# Required action
Give only the number of lines in the records below that contain the word "Tracker".

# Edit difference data
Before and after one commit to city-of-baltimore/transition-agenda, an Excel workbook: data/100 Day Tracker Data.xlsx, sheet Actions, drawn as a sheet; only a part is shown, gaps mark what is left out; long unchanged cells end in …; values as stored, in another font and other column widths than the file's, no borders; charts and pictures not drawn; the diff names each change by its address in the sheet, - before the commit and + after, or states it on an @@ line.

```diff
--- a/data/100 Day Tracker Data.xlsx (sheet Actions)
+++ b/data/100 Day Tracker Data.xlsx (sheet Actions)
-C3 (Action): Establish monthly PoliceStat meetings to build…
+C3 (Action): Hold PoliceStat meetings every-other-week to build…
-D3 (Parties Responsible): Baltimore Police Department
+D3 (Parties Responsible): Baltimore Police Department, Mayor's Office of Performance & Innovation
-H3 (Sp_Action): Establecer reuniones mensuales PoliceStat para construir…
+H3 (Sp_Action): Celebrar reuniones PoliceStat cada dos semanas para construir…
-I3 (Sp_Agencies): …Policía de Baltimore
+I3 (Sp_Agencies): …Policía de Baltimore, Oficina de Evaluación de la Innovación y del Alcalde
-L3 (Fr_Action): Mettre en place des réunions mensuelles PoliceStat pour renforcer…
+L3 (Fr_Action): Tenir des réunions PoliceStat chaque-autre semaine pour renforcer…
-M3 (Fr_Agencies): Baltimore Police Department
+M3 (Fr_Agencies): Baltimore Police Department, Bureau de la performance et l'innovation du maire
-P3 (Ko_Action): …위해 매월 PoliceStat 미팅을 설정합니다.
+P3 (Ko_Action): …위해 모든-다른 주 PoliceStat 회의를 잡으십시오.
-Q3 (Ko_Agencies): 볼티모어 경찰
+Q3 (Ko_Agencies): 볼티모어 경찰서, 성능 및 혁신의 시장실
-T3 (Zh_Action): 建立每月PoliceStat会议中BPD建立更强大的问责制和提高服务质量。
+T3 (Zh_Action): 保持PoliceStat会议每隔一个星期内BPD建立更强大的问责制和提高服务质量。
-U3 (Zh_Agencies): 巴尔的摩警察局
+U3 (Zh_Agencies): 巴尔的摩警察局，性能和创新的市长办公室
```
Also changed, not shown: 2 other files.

==

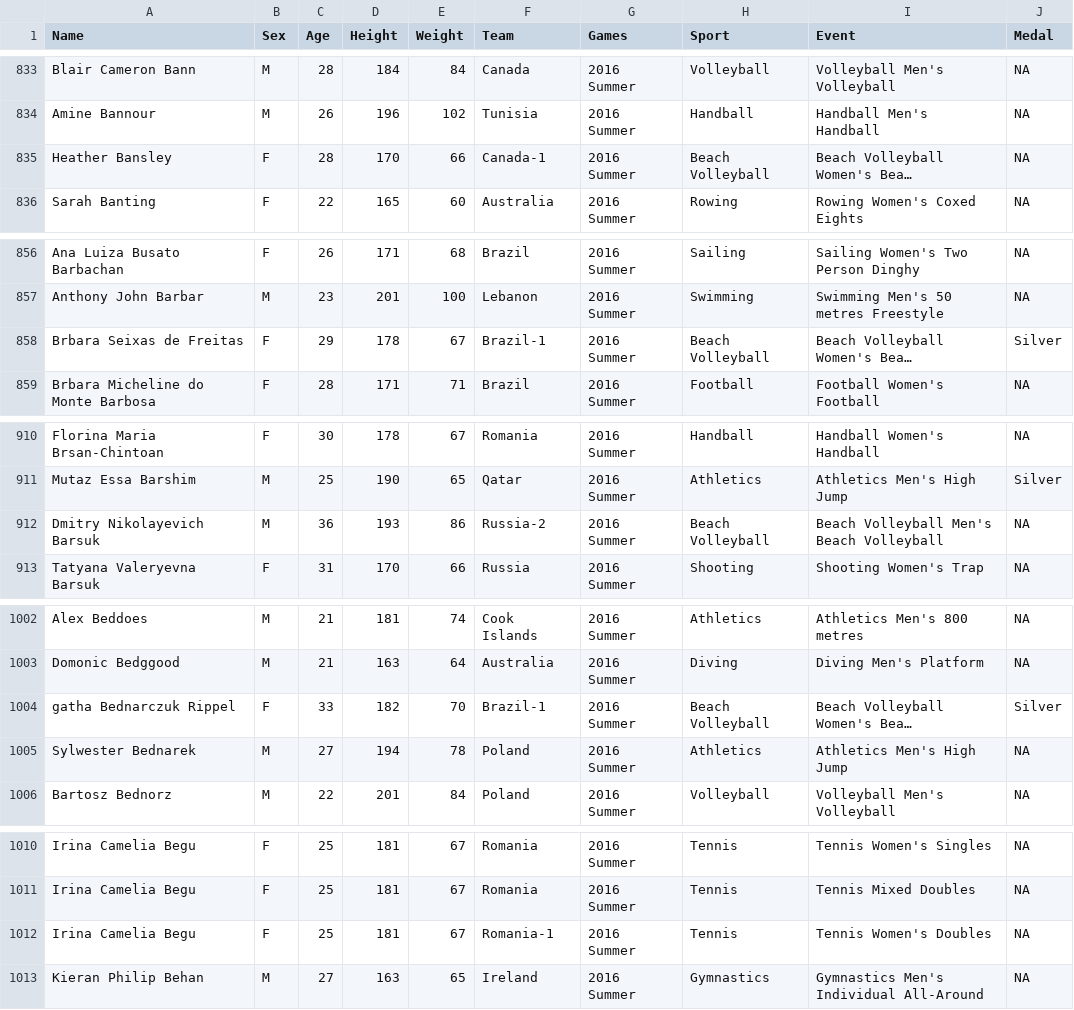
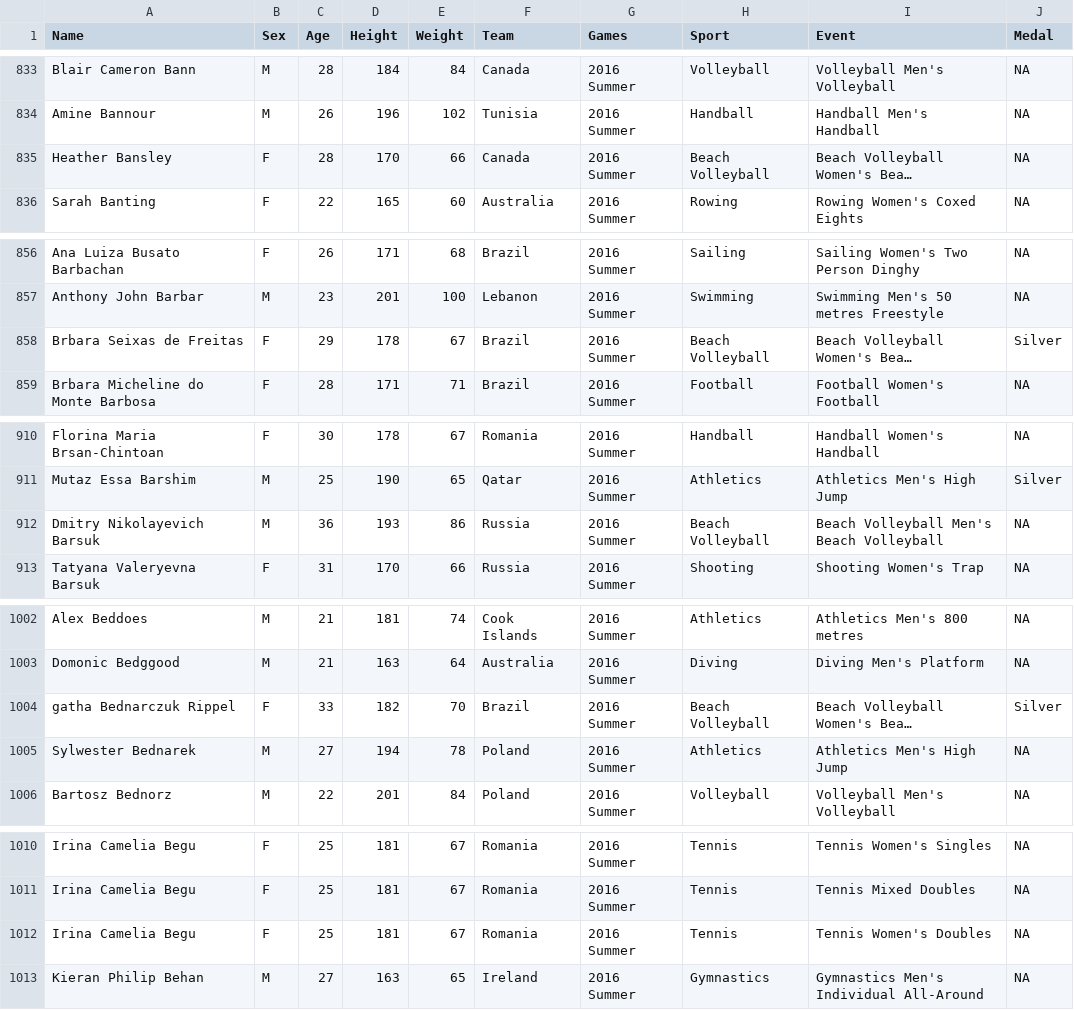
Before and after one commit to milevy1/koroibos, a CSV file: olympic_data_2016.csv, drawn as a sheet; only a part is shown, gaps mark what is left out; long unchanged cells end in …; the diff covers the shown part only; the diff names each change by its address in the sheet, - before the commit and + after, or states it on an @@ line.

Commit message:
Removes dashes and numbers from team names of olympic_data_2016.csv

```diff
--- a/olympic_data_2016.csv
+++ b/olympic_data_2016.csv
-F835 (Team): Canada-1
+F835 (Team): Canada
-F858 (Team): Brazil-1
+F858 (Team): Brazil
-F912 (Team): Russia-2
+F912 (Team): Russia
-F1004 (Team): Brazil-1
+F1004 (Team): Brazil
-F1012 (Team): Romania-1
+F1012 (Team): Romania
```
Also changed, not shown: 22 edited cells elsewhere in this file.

# The completed task
3